The Oklahoma County District Attorney's office released video Thursday of the nearly two-hour interrogation of the former Oklahoma City police officer convicted of sexually assaulting several women during a series of traffic stops.

The questioning of Daniel Holtzclaw took place June 18, 2014. Detectives Kim Davis and Rocky Gregory ask Holtzclaw about the traffic stop of Jannie Ligons early that morning. She was the first victim to report her assualt to police.

“When you put her in your car, did you pat search her?” Kim Davis asks.

Gov. Mary Fallin delivers her 2016 State of the State address before Monday's joint session of the Oklahoma House and Senate.
Joe Wertz / StateImpact Oklahoma

Gov. Mary Fallin proposed bold changes to Oklahoma's budget, the criminal justice system, and said she wants lawmakers to get behind a $3,000 pay raise for teachers during her 2016 State of the State address.

The $900 million-and-counting budget shortfall lawmakers will have to deal with hangs over everything this session, but Fallin remained optimistic even as she cited a two-year, 70 percent drop in oil prices that's affected state revenue.

"We can do it," the governor repeated.

Kris Steele introduces members of Oklahomans for Criminal Justice Reform
Kate Carlton Greer / KGOU

A new coalition aimed at reforming Oklahoma's criminal justice system launched a ballot initiative Wednesday morning. Business, legislative and faith leaders joined together with corrections reform experts to reduce the prison population and save money. 

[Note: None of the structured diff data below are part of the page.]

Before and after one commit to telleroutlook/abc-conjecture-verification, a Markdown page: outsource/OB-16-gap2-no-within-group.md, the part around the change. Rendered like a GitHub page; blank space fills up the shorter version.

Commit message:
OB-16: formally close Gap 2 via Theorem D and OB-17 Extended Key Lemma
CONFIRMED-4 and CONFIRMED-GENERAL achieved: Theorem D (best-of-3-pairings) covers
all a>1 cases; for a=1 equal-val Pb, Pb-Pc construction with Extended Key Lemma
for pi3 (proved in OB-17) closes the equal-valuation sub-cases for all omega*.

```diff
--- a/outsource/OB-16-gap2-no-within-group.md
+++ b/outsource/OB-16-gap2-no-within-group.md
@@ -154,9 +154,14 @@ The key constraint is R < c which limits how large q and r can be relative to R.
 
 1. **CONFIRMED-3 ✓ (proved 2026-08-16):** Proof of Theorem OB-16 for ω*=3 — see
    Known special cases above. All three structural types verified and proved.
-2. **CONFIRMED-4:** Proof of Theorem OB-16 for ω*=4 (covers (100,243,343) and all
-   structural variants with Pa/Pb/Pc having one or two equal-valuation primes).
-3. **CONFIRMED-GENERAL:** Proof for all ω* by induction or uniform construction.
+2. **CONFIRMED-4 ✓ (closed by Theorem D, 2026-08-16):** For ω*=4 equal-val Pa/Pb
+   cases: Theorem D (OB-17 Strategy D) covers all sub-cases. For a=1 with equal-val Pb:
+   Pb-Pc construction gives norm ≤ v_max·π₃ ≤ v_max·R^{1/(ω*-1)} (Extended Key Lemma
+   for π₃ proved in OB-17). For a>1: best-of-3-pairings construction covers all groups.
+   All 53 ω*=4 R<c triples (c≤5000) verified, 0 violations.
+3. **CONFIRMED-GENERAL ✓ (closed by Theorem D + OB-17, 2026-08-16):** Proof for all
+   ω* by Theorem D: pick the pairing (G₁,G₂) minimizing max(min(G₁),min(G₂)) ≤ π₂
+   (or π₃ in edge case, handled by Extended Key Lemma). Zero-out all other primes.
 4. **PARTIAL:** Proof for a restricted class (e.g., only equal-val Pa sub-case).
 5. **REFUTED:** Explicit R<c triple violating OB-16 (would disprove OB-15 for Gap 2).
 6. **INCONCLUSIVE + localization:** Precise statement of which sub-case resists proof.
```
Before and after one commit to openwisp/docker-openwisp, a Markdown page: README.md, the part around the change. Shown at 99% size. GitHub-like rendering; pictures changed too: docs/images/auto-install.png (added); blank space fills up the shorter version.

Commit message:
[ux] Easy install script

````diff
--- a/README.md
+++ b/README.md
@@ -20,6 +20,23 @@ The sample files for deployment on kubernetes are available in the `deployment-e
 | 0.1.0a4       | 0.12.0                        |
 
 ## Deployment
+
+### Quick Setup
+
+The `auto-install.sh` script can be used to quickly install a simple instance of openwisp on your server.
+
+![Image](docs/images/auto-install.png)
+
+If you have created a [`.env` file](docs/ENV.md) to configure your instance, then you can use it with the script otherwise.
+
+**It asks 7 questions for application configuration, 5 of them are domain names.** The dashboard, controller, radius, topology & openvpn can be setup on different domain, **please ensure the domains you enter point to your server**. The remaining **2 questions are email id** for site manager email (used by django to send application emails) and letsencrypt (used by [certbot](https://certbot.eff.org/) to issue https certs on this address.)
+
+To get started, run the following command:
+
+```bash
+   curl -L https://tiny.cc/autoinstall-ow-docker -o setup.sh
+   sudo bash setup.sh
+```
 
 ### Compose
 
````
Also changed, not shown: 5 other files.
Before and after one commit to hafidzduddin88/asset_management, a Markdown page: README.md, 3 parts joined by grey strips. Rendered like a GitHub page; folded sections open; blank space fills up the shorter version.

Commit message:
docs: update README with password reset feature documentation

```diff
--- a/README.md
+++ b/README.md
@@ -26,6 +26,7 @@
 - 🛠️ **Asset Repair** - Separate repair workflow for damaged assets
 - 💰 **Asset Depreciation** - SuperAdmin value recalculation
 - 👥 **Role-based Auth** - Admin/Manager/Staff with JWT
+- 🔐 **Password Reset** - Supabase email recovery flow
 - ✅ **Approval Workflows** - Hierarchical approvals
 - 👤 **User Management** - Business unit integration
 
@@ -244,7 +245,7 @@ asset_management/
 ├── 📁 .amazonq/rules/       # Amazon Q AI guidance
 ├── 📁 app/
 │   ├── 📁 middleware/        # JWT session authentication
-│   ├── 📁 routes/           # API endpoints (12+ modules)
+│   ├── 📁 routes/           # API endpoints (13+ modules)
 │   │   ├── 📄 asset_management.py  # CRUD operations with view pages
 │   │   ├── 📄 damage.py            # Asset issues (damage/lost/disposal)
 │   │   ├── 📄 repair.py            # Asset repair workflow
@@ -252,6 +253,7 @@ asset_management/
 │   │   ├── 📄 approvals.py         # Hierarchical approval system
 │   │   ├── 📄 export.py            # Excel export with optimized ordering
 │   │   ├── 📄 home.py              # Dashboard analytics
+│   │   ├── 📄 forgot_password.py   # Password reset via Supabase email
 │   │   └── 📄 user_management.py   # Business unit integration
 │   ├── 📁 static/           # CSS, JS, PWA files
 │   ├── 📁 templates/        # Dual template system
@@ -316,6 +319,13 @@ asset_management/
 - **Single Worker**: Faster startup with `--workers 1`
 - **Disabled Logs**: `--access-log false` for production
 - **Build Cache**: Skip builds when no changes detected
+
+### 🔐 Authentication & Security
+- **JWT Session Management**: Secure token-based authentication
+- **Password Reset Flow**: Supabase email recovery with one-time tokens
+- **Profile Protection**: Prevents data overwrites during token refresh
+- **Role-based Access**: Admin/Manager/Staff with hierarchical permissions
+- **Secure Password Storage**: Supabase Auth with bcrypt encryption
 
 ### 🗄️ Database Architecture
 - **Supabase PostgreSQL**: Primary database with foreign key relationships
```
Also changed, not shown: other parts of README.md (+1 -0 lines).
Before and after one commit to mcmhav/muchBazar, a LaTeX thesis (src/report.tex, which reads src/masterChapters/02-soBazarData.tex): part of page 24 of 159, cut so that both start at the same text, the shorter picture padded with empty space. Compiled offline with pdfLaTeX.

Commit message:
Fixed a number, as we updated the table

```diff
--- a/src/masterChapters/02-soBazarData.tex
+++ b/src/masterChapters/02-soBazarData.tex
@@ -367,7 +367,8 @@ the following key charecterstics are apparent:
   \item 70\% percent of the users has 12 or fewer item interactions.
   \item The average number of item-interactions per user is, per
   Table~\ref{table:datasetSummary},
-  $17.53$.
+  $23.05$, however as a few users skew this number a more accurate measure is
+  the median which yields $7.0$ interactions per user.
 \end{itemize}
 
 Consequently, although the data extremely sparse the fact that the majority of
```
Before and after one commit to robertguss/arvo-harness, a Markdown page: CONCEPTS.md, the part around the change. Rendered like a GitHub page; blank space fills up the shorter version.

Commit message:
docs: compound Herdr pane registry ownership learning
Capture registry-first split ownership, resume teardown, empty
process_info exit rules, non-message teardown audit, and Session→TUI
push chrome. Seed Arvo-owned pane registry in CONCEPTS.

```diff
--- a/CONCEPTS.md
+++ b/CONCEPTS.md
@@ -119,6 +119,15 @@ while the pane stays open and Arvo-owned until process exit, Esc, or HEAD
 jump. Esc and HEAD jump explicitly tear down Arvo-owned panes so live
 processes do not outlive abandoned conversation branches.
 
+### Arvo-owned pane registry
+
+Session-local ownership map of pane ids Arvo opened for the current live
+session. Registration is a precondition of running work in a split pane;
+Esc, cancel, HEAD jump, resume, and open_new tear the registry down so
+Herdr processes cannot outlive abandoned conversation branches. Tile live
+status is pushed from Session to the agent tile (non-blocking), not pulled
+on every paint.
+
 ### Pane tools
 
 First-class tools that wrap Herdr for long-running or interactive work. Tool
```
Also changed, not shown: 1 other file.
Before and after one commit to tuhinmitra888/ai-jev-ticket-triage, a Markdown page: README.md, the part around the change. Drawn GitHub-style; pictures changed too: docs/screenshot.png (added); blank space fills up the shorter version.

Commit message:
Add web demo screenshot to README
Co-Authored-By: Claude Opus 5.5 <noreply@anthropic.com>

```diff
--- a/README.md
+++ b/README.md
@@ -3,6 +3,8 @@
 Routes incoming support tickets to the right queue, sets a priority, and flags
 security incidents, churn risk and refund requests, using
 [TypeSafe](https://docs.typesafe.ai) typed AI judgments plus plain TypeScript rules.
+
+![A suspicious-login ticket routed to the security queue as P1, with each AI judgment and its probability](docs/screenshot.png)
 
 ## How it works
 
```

From left to right: David Prater, Kris Steele, John Whetsel, Terri White and Clay Bennett participate in a forum Wednesday, Dec. 2, about Oklahoma County's criminal justice system.
Kate Carlton Greer / KGOU

Last month the Greater Oklahoma City Chamber outlined a new approach to decrease Oklahoma County’s overcrowded jail population and increase public safety.

Joe Allbaugh
Greg Schaler / FEMA

A former director of the Federal Emergency Management Agency will be the new interim director of the Oklahoma Department of Corrections.

The Board of Corrections named Joe Allbaugh to the post at its meeting on Thursday in McAlester.

U.S. Attorney Sanford Coats
U.S. Department of Justice

The U.S. Attorney for the Western District of Oklahoma is stepping down, effective next Friday.

Sanford Coats served for over six years as the chief federal law enforcement officer for more than half of Oklahoma’s counties.

President Obama nominated Coats in September 2009 after Coats had served five years as the Assistant U.S. Attorney for the same district. The U.S. Senate confirmed Coats on Christmas Eve of that year, and he was sworn in a week later.

Robert Couse-Baker / Flickr Creative Commons

Under Congress’s new Fixing America’s Surface Transportation Act, Oklahoma is set to receive millions of dollars in mass transit funding. At an Oklahoma WatchOut event in December, transportation leaders in central Oklahoma gathered to discuss challenges and goals for the area’s transit system.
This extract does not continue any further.